**WORK TASK**
In the copy, include every entry exactly but none of the pictures.

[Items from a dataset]
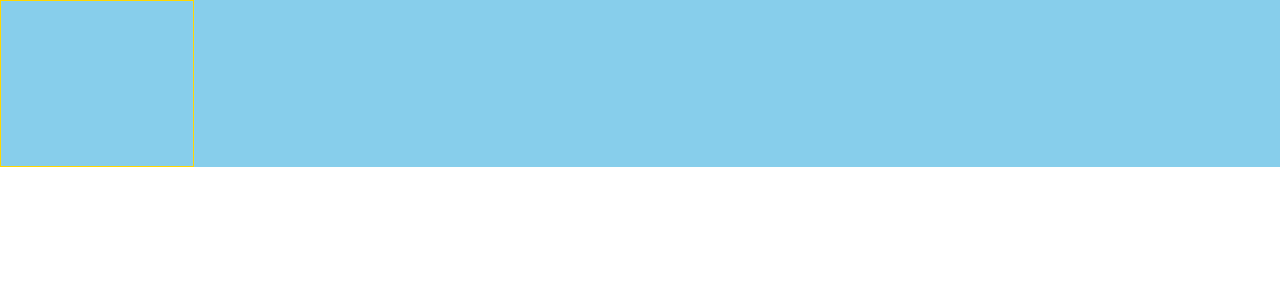
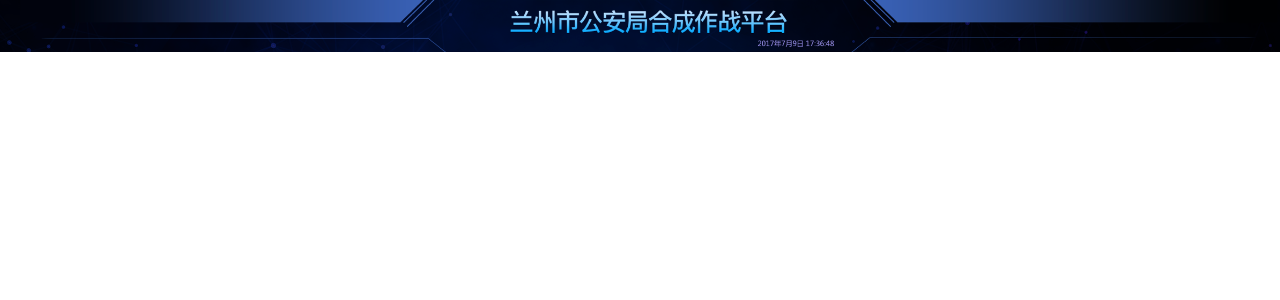
Before and after one commit to Latrevion/large-screen-repository, a Vue app: page /#/ in a window 1280 px wide. Shown: the top 300 px of the page. Built offline with nearby package versions, Linux system fonts and the light colour scheme.

Commit message:
add header

```diff
--- a/src/components/Home.vue
+++ b/src/components/Home.vue
@@ -1,17 +1,24 @@
 <template>
     <div>
-        <div class="x"></div>
+        <div class="x" :style="{backgroundImage:`url(${imgUrl})`}"></div>
     </div>
 </template>
 <script>
-
+export default {
+    name: 'Home',
+    data() {
+        return {
+            imgUrl: require('../assets/images/headerBg.png')
+        }
+    }
+}
 </script>
 <style lang="scss">
 @import "../views/_helper.scss";
 
 .x {
-    width: px(367);
-    height: px(315);
-    border: 1px solid gold;
+    background-size: cover;
+    height: px(99);
+    // border: 1px solid gold;
 }
 </style>
```
Also changed, not shown: src/assets/images/headerBg.png (added).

**ANSWER FOR THIS EXERCISE**
Before and after one commit to Latrevion/large-screen-repository, a Vue app: page /#/ in a window 1280 px wide. Shown: the top 300 px of the page. Built offline with nearby package versions, Linux system fonts and the light colour scheme.

Commit message:
add header

```diff
--- a/src/components/Home.vue
+++ b/src/components/Home.vue
@@ -1,17 +1,24 @@
 <template>
     <div>
-        <div class="x"></div>
+        <div class="x" :style="{backgroundImage:`url(${imgUrl})`}"></div>
     </div>
 </template>
 <script>
-
+export default {
+    name: 'Home',
+    data() {
+        return {
+            imgUrl: require('../assets/images/headerBg.png')
+        }
+    }
+}
 </script>
 <style lang="scss">
 @import "../views/_helper.scss";
 
 .x {
-    width: px(367);
-    height: px(315);
-    border: 1px solid gold;
+    background-size: cover;
+    height: px(99);
+    // border: 1px solid gold;
 }
 </style>
```
Also changed, not shown: src/assets/images/headerBg.png (added).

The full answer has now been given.